How to complete this task: Which lines of the data contain the string "sobre"? Copy every one of them.

Provided information:
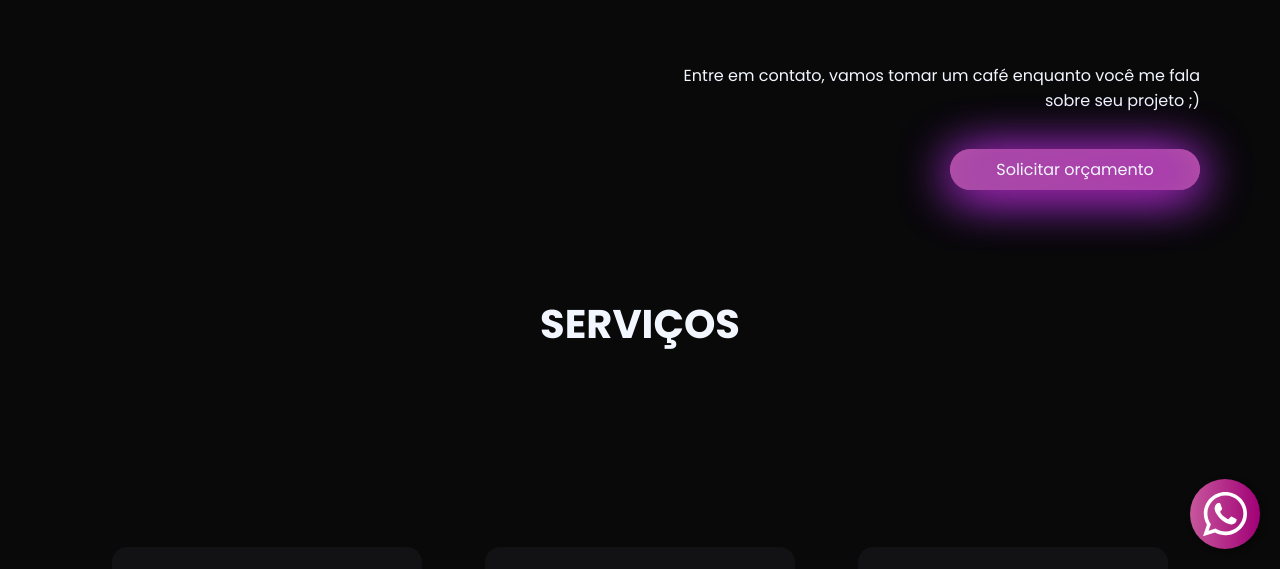
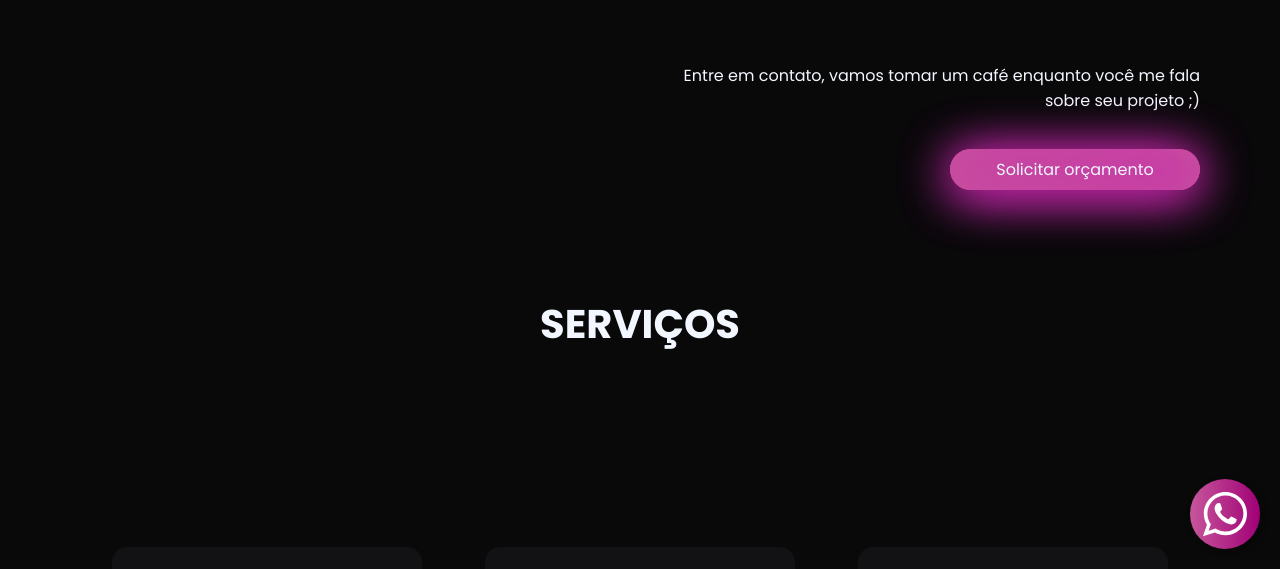
Before and after one commit to Ivoneide01/Ivoneide01.github.io, a plain HTML site: page Portifolio-novo/index.html in a window 1280 px wide. In both pictures the pointer is over the link "Solicitar orçamento". Shown: the part 719-1288 px from the top of the page. Drawn offline with Linux system fonts and the light colour scheme.

Commit message:
mudando as cores roxo para rosa
atualização

```diff
--- a/Portifolio-novo/css/sobre.css
+++ b/Portifolio-novo/css/sobre.css
@@ -66,7 +66,7 @@
     margin-top: 20px;
 }
 #sobre a:hover {
-    box-shadow: 0px 5px 50px 0px #c6579b inset, 0px 5px 50px 0px #c927ae, 0px 5px 50px 0px #5429CF inset, 0px 5px 50px 0px #5429CF;
+    box-shadow: 0px 5px 50px 0px #c6579b inset, 0px 5px 50px 0px #c927ae, 0px 5px 50px 0px #c927ae inset, 0px 5px 50px 0px #c927ae;
 }
 
 .sec.dark #sobre p {
--- a/Portifolio-novo/index.html
+++ b/Portifolio-novo/index.html
@@ -119,7 +119,7 @@
                             Análise de Desenvolvimento de Sistemas. Tenho experiência com as tecnologias: HTML,
                             CSS e JavaScript.</p>
                         <p>Entre em contato, vamos tomar um café enquanto você me fala sobre seu projeto ;)</p>
-                        <a href="https://wa.me/message/GMMTKKJLBO3EB1"
+                        <a href="#"
                         target="_blank">Solicitar orçamento</a>
                     </article>
                 </div>
```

Result below:
--- a/Portifolio-novo/css/sobre.css
+++ b/Portifolio-novo/css/sobre.css
 #sobre a:hover {
 .sec.dark #sobre p {
                         <p>Entre em contato, vamos tomar um café enquanto você me fala sobre seu projeto ;)</p>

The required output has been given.